Exercise description: Everything in the records below is to be reproduced exactly, apart from the images.

====

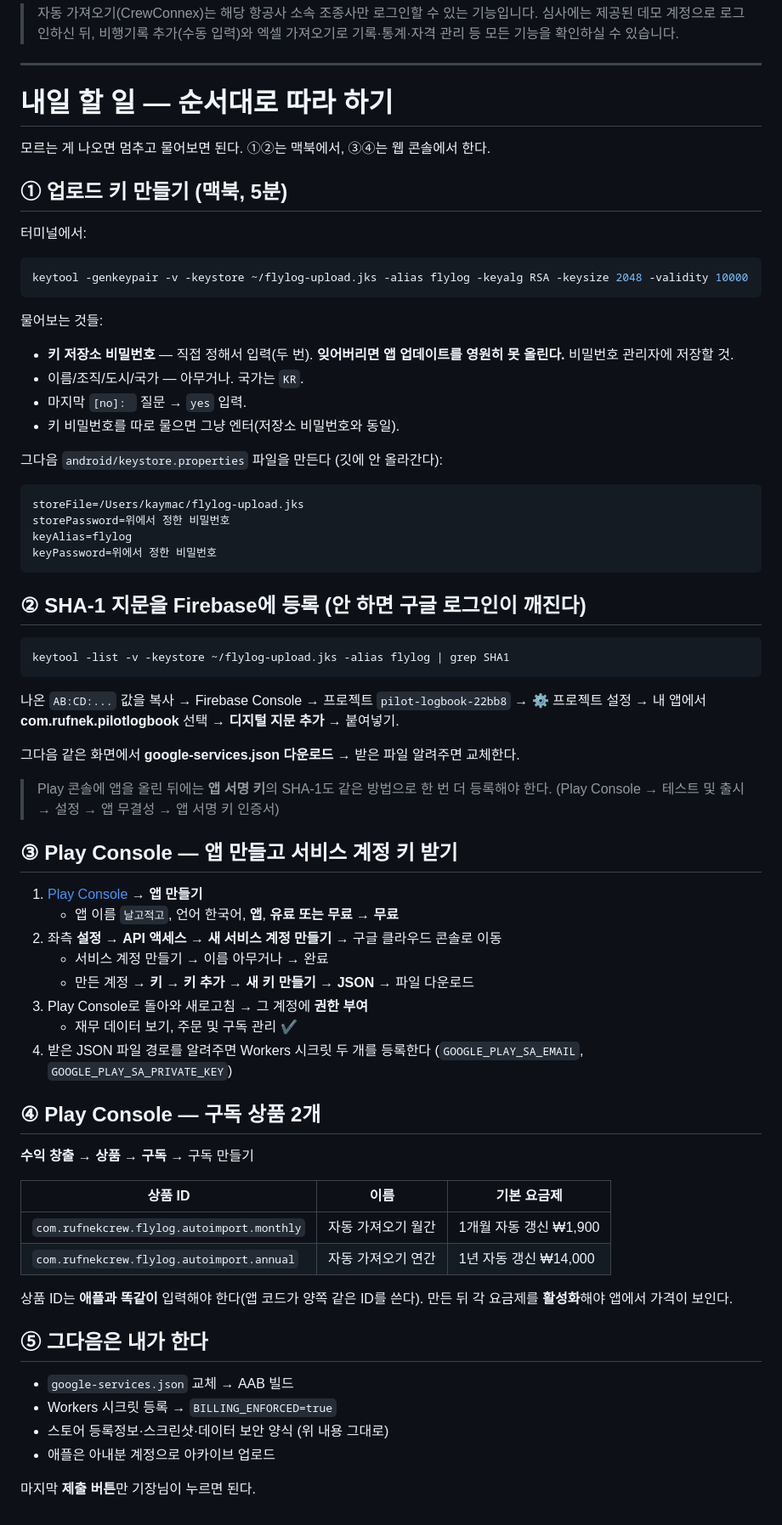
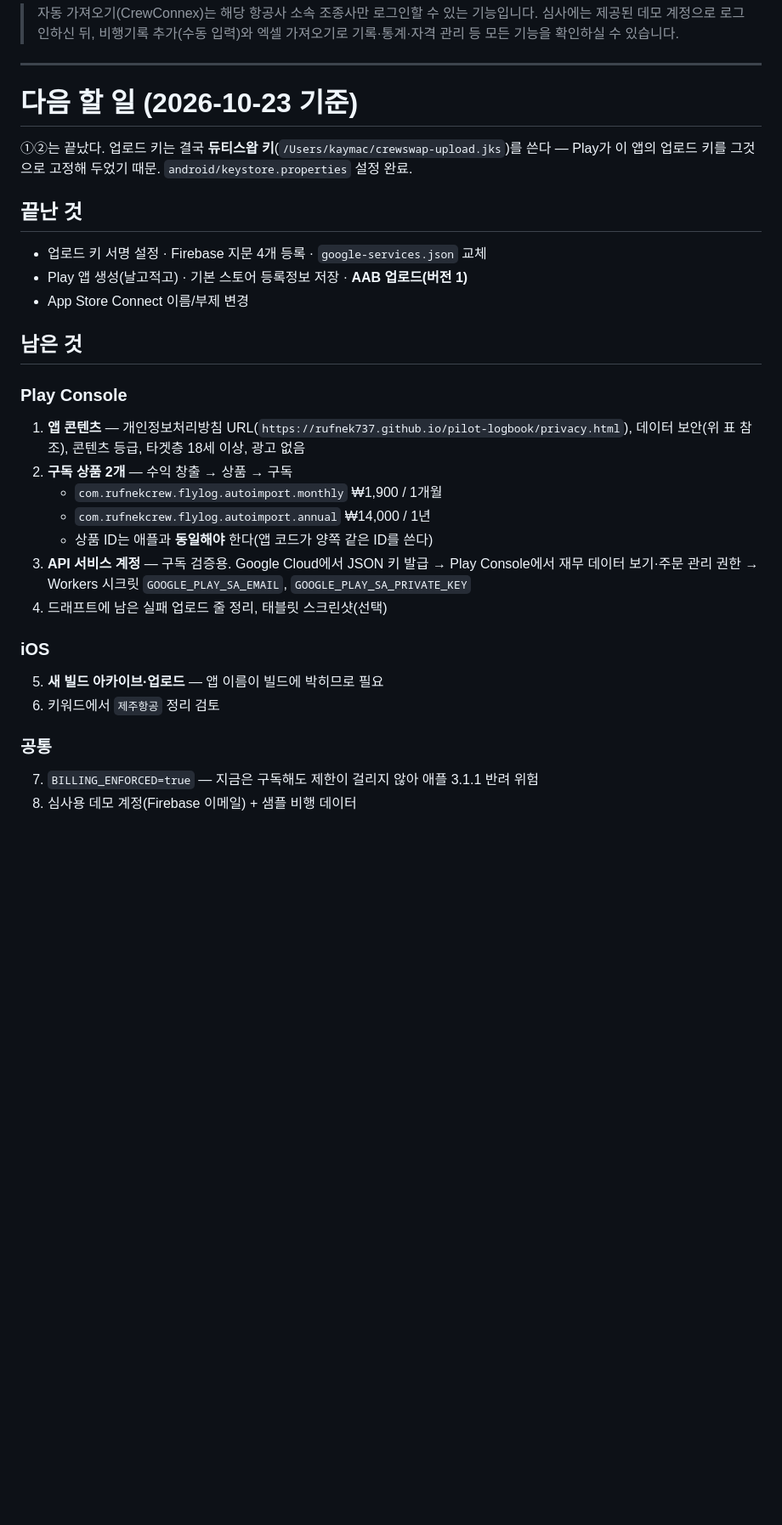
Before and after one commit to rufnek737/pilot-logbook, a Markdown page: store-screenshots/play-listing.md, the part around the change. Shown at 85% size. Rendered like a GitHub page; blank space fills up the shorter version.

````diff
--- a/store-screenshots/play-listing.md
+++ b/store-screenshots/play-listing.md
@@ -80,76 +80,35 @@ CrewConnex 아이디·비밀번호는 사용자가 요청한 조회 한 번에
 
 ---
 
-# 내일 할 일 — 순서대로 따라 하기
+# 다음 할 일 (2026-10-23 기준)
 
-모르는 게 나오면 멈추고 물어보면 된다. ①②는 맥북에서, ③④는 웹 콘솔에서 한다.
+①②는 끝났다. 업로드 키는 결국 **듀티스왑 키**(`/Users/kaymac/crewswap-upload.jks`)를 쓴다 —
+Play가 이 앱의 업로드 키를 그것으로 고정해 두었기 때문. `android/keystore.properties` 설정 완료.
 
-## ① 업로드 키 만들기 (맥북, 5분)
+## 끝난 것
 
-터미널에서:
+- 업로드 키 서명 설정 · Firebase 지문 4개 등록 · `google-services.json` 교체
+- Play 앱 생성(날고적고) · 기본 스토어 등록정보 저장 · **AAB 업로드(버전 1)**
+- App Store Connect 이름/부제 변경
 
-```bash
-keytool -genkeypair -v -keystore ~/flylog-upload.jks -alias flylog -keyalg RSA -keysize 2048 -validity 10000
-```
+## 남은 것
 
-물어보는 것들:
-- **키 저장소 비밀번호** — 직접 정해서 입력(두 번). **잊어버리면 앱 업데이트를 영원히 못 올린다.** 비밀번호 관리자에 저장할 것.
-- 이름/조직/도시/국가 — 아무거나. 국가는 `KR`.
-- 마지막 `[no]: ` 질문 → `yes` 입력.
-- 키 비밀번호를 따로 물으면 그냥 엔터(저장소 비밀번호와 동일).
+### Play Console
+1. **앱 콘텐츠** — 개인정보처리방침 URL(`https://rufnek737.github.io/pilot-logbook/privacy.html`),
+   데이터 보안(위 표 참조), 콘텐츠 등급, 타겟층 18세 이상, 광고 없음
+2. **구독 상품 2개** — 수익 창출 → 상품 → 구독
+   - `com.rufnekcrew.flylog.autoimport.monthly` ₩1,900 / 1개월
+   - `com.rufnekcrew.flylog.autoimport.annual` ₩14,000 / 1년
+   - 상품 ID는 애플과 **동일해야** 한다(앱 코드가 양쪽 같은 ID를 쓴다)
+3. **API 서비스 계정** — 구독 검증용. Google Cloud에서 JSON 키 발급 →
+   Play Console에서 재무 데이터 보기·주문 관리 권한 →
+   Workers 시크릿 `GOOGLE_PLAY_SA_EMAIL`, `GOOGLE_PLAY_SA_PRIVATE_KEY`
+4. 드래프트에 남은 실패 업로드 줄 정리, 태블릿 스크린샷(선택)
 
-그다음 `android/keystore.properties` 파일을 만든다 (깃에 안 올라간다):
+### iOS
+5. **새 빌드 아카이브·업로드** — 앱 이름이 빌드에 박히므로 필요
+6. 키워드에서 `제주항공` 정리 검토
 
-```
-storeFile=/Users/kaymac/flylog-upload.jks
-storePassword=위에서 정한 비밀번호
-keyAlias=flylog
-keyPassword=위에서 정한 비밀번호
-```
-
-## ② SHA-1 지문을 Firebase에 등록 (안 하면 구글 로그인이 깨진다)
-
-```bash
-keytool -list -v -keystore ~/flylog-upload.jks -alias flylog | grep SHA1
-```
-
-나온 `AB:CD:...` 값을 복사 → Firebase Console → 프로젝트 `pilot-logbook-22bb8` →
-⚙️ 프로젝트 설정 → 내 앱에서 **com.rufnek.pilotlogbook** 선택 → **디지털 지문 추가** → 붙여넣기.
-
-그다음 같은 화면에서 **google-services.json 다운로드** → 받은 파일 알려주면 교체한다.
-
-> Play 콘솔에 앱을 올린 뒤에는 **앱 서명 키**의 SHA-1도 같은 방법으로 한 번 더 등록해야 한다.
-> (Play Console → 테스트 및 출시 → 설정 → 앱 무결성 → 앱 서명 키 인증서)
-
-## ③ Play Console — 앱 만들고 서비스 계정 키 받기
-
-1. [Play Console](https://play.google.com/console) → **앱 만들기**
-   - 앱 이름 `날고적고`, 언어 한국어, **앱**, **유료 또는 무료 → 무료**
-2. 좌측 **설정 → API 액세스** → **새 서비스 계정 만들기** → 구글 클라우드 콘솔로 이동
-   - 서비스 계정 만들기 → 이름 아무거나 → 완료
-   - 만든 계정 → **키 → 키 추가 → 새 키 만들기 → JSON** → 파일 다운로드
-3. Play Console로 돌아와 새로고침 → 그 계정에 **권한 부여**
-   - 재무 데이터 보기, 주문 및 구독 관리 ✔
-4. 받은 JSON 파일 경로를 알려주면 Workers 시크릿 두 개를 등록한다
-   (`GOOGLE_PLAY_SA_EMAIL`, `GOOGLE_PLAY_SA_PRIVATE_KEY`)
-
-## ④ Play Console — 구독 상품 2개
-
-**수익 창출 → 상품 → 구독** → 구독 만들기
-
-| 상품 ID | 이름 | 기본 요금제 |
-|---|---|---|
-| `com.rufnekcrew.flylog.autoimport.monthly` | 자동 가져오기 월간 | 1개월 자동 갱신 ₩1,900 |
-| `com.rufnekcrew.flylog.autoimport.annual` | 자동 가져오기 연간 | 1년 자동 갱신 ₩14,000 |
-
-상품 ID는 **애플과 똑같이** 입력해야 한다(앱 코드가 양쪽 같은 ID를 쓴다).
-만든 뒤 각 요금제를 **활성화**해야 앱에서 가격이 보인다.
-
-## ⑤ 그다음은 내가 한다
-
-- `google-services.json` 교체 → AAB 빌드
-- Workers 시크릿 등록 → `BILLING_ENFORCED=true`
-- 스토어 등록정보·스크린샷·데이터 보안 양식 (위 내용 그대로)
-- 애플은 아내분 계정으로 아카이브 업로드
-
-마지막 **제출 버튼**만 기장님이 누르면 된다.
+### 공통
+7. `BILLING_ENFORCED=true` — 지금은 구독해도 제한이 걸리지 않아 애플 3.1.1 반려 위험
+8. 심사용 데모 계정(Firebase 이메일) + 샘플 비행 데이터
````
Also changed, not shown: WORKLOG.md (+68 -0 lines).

====

Result of this exercise:
Before and after one commit to rufnek737/pilot-logbook, a Markdown page: store-screenshots/play-listing.md, the part around the change. Shown at 85% size. Rendered like a GitHub page; blank space fills up the shorter version.

````diff
--- a/store-screenshots/play-listing.md
+++ b/store-screenshots/play-listing.md
@@ -80,76 +80,35 @@ CrewConnex 아이디·비밀번호는 사용자가 요청한 조회 한 번에
 
 ---
 
-# 내일 할 일 — 순서대로 따라 하기
+# 다음 할 일 (2026-10-23 기준)
 
-모르는 게 나오면 멈추고 물어보면 된다. ①②는 맥북에서, ③④는 웹 콘솔에서 한다.
+①②는 끝났다. 업로드 키는 결국 **듀티스왑 키**(`/Users/kaymac/crewswap-upload.jks`)를 쓴다 —
+Play가 이 앱의 업로드 키를 그것으로 고정해 두었기 때문. `android/keystore.properties` 설정 완료.
 
-## ① 업로드 키 만들기 (맥북, 5분)
+## 끝난 것
 
-터미널에서:
+- 업로드 키 서명 설정 · Firebase 지문 4개 등록 · `google-services.json` 교체
+- Play 앱 생성(날고적고) · 기본 스토어 등록정보 저장 · **AAB 업로드(버전 1)**
+- App Store Connect 이름/부제 변경
 
-```bash
-keytool -genkeypair -v -keystore ~/flylog-upload.jks -alias flylog -keyalg RSA -keysize 2048 -validity 10000
-```
+## 남은 것
 
-물어보는 것들:
-- **키 저장소 비밀번호** — 직접 정해서 입력(두 번). **잊어버리면 앱 업데이트를 영원히 못 올린다.** 비밀번호 관리자에 저장할 것.
-- 이름/조직/도시/국가 — 아무거나. 국가는 `KR`.
-- 마지막 `[no]: ` 질문 → `yes` 입력.
-- 키 비밀번호를 따로 물으면 그냥 엔터(저장소 비밀번호와 동일).
+### Play Console
+1. **앱 콘텐츠** — 개인정보처리방침 URL(`https://rufnek737.github.io/pilot-logbook/privacy.html`),
+   데이터 보안(위 표 참조), 콘텐츠 등급, 타겟층 18세 이상, 광고 없음
+2. **구독 상품 2개** — 수익 창출 → 상품 → 구독
+   - `com.rufnekcrew.flylog.autoimport.monthly` ₩1,900 / 1개월
+   - `com.rufnekcrew.flylog.autoimport.annual` ₩14,000 / 1년
+   - 상품 ID는 애플과 **동일해야** 한다(앱 코드가 양쪽 같은 ID를 쓴다)
+3. **API 서비스 계정** — 구독 검증용. Google Cloud에서 JSON 키 발급 →
+   Play Console에서 재무 데이터 보기·주문 관리 권한 →
+   Workers 시크릿 `GOOGLE_PLAY_SA_EMAIL`, `GOOGLE_PLAY_SA_PRIVATE_KEY`
+4. 드래프트에 남은 실패 업로드 줄 정리, 태블릿 스크린샷(선택)
 
-그다음 `android/keystore.properties` 파일을 만든다 (깃에 안 올라간다):
+### iOS
+5. **새 빌드 아카이브·업로드** — 앱 이름이 빌드에 박히므로 필요
+6. 키워드에서 `제주항공` 정리 검토
 
-```
-storeFile=/Users/kaymac/flylog-upload.jks
-storePassword=위에서 정한 비밀번호
-keyAlias=flylog
-keyPassword=위에서 정한 비밀번호
-```
-
-## ② SHA-1 지문을 Firebase에 등록 (안 하면 구글 로그인이 깨진다)
-
-```bash
-keytool -list -v -keystore ~/flylog-upload.jks -alias flylog | grep SHA1
-```
-
-나온 `AB:CD:...` 값을 복사 → Firebase Console → 프로젝트 `pilot-logbook-22bb8` →
-⚙️ 프로젝트 설정 → 내 앱에서 **com.rufnek.pilotlogbook** 선택 → **디지털 지문 추가** → 붙여넣기.
-
-그다음 같은 화면에서 **google-services.json 다운로드** → 받은 파일 알려주면 교체한다.
-
-> Play 콘솔에 앱을 올린 뒤에는 **앱 서명 키**의 SHA-1도 같은 방법으로 한 번 더 등록해야 한다.
-> (Play Console → 테스트 및 출시 → 설정 → 앱 무결성 → 앱 서명 키 인증서)
-
-## ③ Play Console — 앱 만들고 서비스 계정 키 받기
-
-1. [Play Console](https://play.google.com/console) → **앱 만들기**
-   - 앱 이름 `날고적고`, 언어 한국어, **앱**, **유료 또는 무료 → 무료**
-2. 좌측 **설정 → API 액세스** → **새 서비스 계정 만들기** → 구글 클라우드 콘솔로 이동
-   - 서비스 계정 만들기 → 이름 아무거나 → 완료
-   - 만든 계정 → **키 → 키 추가 → 새 키 만들기 → JSON** → 파일 다운로드
-3. Play Console로 돌아와 새로고침 → 그 계정에 **권한 부여**
-   - 재무 데이터 보기, 주문 및 구독 관리 ✔
-4. 받은 JSON 파일 경로를 알려주면 Workers 시크릿 두 개를 등록한다
-   (`GOOGLE_PLAY_SA_EMAIL`, `GOOGLE_PLAY_SA_PRIVATE_KEY`)
-
-## ④ Play Console — 구독 상품 2개
-
-**수익 창출 → 상품 → 구독** → 구독 만들기
-
-| 상품 ID | 이름 | 기본 요금제 |
-|---|---|---|
-| `com.rufnekcrew.flylog.autoimport.monthly` | 자동 가져오기 월간 | 1개월 자동 갱신 ₩1,900 |
-| `com.rufnekcrew.flylog.autoimport.annual` | 자동 가져오기 연간 | 1년 자동 갱신 ₩14,000 |
-
-상품 ID는 **애플과 똑같이** 입력해야 한다(앱 코드가 양쪽 같은 ID를 쓴다).
-만든 뒤 각 요금제를 **활성화**해야 앱에서 가격이 보인다.
-
-## ⑤ 그다음은 내가 한다
-
-- `google-services.json` 교체 → AAB 빌드
-- Workers 시크릿 등록 → `BILLING_ENFORCED=true`
-- 스토어 등록정보·스크린샷·데이터 보안 양식 (위 내용 그대로)
-- 애플은 아내분 계정으로 아카이브 업로드
-
-마지막 **제출 버튼**만 기장님이 누르면 된다.
+### 공통
+7. `BILLING_ENFORCED=true` — 지금은 구독해도 제한이 걸리지 않아 애플 3.1.1 반려 위험
+8. 심사용 데모 계정(Firebase 이메일) + 샘플 비행 데이터
````
Also changed, not shown: WORKLOG.md (+68 -0 lines).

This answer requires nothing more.